- Rely on mastery rather than performance – Focus on the process rather than the outcome. Learning how markets work should be the goal, not buying a stock that will provide a higher return than your classmate’s pick.
- Write about what you learned – This forces you to think about your thinking and to ask yourself important questions. This form of active learning has proven to help in both understanding and retention. An essay about why it is important for you to learn about money would do wonders in helping to understand a difficult topic. Better yet, a group activity where students can teach each other what they have learned is an excellent way to reinforce their newly acquired knowledge.
- Create a diverse environment – Data shows that learning improves when people are around others from diverse environments. People will think more carefully before speaking and listen more attentively. Maybe financial literacy would improve if people heard voices from someone other than a middle-aged white man.
One more thing; it helps if the student feels the teacher actually cares about their best interests. When I taught in a tough city school, there was a girl who had the face of an angel but the mouth of a teamster. This lead to her cursing out the principal, among other incidents. One day, she came into class with a gash on her cheek, the results of the work of a box-cutter. Unfortunately, this was commonplace there.
When I saw this I asked her, “Do you believe in God?”
She was taken aback but answered, “Yes.”
I then said, “Do you realize that cut was inches from your jugular vein? Do you understand how close you were to being killed? Maybe God was trying to warn you that you should change your ways before something really bad happens.”
From that point on, I could tell she listened in class in a much different manner than prior to the incident.
When people think that you care, they learn more. This also goes for working with a fiduciary advisor who must look your for your best interests rather than a conflicted financial salesperson who does not. Learning about money from a trusted advisor who speaks the truth and cares about you will be the best way to understand your finances.
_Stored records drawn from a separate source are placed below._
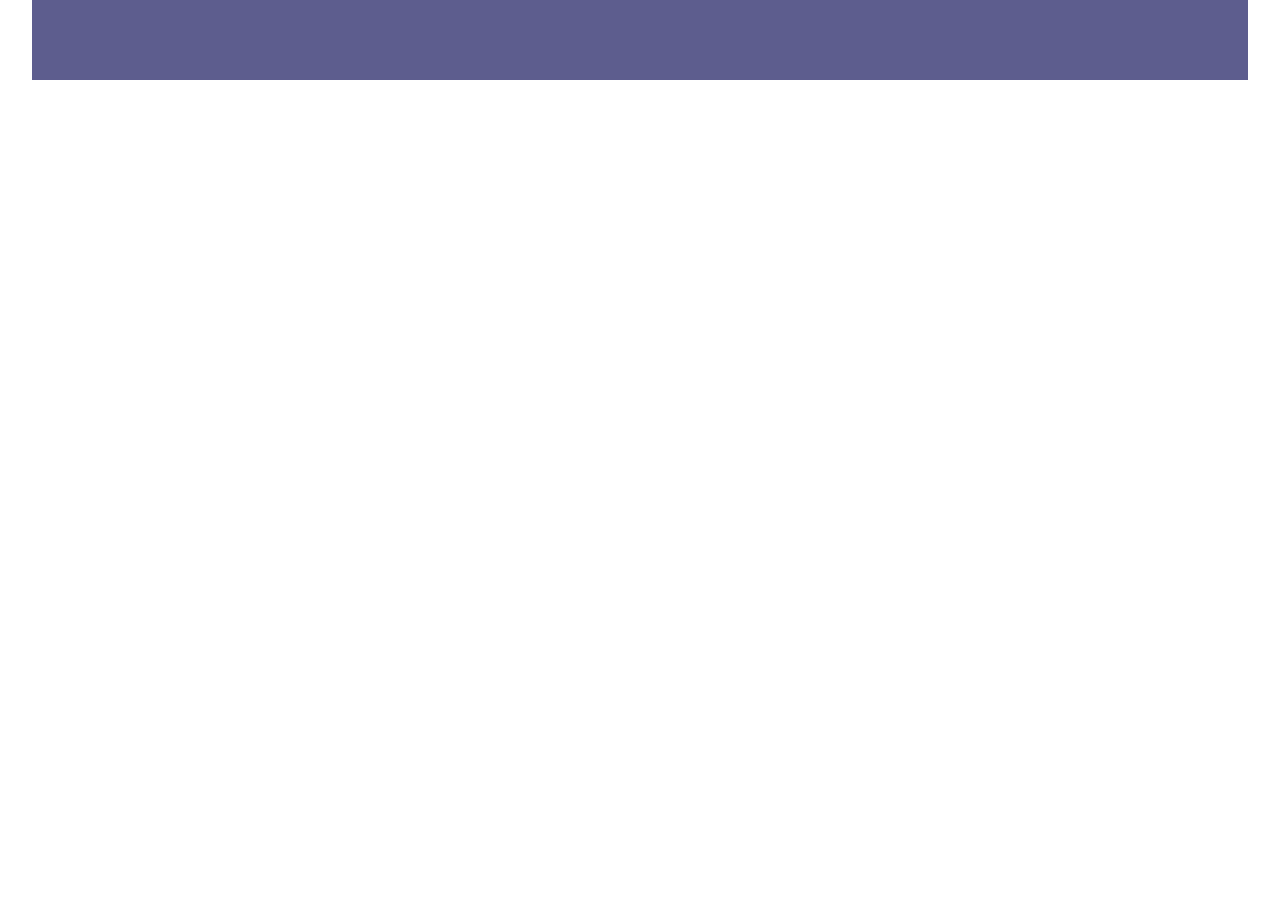
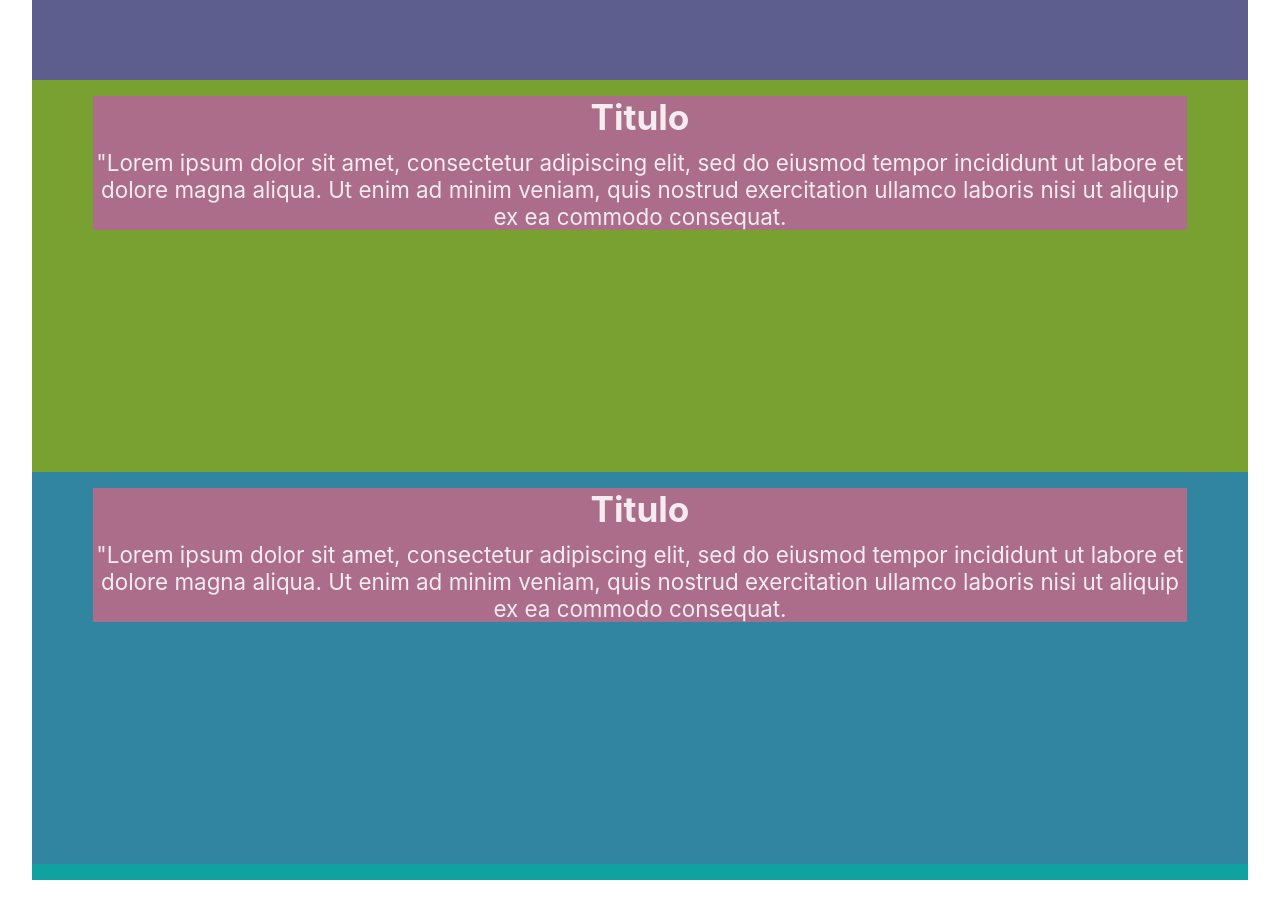
Before and after one commit to agustinfraile/Portfolio, a React (Vite) app: page / in a window 1280 px wide. Shown: the part 680-1592 px from the top of the page. Before the commit the page ends 812 px from the top, so only its background shows below. Built offline with nearby package versions, Linux system fonts and the light colour scheme.

Commit message:
agregando componente about

```diff
--- a/src/pages/About/About.css
+++ b/src/pages/About/About.css
@@ -0,0 +1,38 @@
+.about-cnt {
+    background-color: rgb(16, 161, 161);
+    width: 100%;
+    height: 100vh;
+}
+
+.about-cnt-first {
+    background-color: rgb(121, 161, 49);
+    width: 100%;
+    height: 49vh;
+    padding: 1em 0;
+}
+
+.about-cnt-sec {
+    background-color: rgb(49, 133, 161);
+    width: 100%;
+    height: 49vh;
+    padding: 1em 0;
+}
+
+.about-cnt-text {
+    background-color: rgb(171, 109, 138);
+    display: flex;
+    flex-direction: column;
+    width: 90%;
+    margin: 0 auto;
+}
+
+.about-cnt-text h2 {
+    font-size: 2.2em;
+    text-align: center;
+}
+
+.about-cnt-text p {
+    font-size: 1.4em;
+    text-align: center;
+    padding-top: .5em;
+}
--- a/src/pages/About/About.jsx
+++ b/src/pages/About/About.jsx
@@ -3,7 +3,24 @@
 
 const About = () => {
   return (
-    <div>HOLA About</div>
+    <div className='about-cnt'>
+      <div className='about-cnt-first'>
+        <div className='about-cnt-text'>
+          <h2>Titulo</h2>
+          <p>
+            "Lorem ipsum dolor sit amet, consectetur adipiscing elit, sed do eiusmod tempor incididunt ut labore et dolore magna aliqua. Ut enim ad minim veniam, quis nostrud exercitation ullamco laboris nisi ut aliquip ex ea commodo consequat.
+          </p>
+        </div>
+      </div>
+      <div className='about-cnt-sec'>
+        <div className='about-cnt-text'>
+          <h2>Titulo</h2>
+          <p>
+            "Lorem ipsum dolor sit amet, consectetur adipiscing elit, sed do eiusmod tempor incididunt ut labore et dolore magna aliqua. Ut enim ad minim veniam, quis nostrud exercitation ullamco laboris nisi ut aliquip ex ea commodo consequat.
+          </p>
+        </div>
+      </div>
+    </div>
   )
 }
 
```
Learning does not have a comfort zone and requires hard, dedicated work. If you do this, you will be rewarded in ways that no amount of money could ever buy.
Source: Learn Better by Ulrich Boser